Mats of microbes containing photosynthetic bacteria create an oasis of oxygen-rich sediments in otherwise low-oxygen lagoons that is exploited by small animals, suggests a paper published online in Nature Geoscience. These conditions may be comparable to those found 555 million years ago when mobile animals first appeared in the fossil record.
Murray Gingras and colleagues analysed microbial mats found in high-salinity, low-oxygen lagoons off the coast of Venezuela. The mats cover patches of the sea floor in the lagoons. They found that oxygen levels were much higher in the mats than in the mat-free areas, although they declined dramatically at nightfall. The lagoon was largely devoid of seafloor animals, with the exception of small burrowing shore crabs and insect larvae that lived only in the mats.
The authors suggest that early mobile animals that lived in seafloor sediments may also have exploited the oxygen-rich conditions associated with microbial mats.
Environment: Global river delta population reveals flooding vulnerabilityNature Communications

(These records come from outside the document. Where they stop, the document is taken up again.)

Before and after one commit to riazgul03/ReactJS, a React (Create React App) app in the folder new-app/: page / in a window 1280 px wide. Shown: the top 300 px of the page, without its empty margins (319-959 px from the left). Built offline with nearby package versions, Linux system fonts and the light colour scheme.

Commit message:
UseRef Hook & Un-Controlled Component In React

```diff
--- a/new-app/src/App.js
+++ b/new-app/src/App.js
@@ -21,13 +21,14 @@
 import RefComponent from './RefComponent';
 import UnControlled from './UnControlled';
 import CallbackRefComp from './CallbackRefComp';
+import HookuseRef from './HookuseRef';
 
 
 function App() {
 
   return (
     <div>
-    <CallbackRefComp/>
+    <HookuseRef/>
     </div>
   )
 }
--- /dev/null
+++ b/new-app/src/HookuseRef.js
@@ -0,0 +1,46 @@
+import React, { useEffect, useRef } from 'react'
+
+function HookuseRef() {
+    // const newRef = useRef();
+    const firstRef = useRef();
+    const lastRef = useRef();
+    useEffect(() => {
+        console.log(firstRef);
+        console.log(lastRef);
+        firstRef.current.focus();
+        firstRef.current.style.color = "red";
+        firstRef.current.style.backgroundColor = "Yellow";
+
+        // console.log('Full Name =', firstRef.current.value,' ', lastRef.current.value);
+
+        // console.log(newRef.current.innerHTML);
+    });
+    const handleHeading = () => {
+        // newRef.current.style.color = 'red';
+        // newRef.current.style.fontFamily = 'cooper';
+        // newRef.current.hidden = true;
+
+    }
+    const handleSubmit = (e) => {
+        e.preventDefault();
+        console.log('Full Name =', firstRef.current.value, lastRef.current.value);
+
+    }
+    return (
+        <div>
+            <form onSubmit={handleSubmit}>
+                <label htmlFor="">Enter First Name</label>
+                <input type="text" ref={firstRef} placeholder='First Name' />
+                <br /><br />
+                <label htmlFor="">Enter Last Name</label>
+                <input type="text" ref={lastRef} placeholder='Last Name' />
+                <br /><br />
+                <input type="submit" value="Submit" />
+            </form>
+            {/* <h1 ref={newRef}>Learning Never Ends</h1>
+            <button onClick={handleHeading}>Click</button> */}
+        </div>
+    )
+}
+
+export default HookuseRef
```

Ecology: Turtle scavenging critical to freshwater ecosystem healthScientific Reports
Planetary science: Phosphine detected in the clouds of VenusNature Astronomy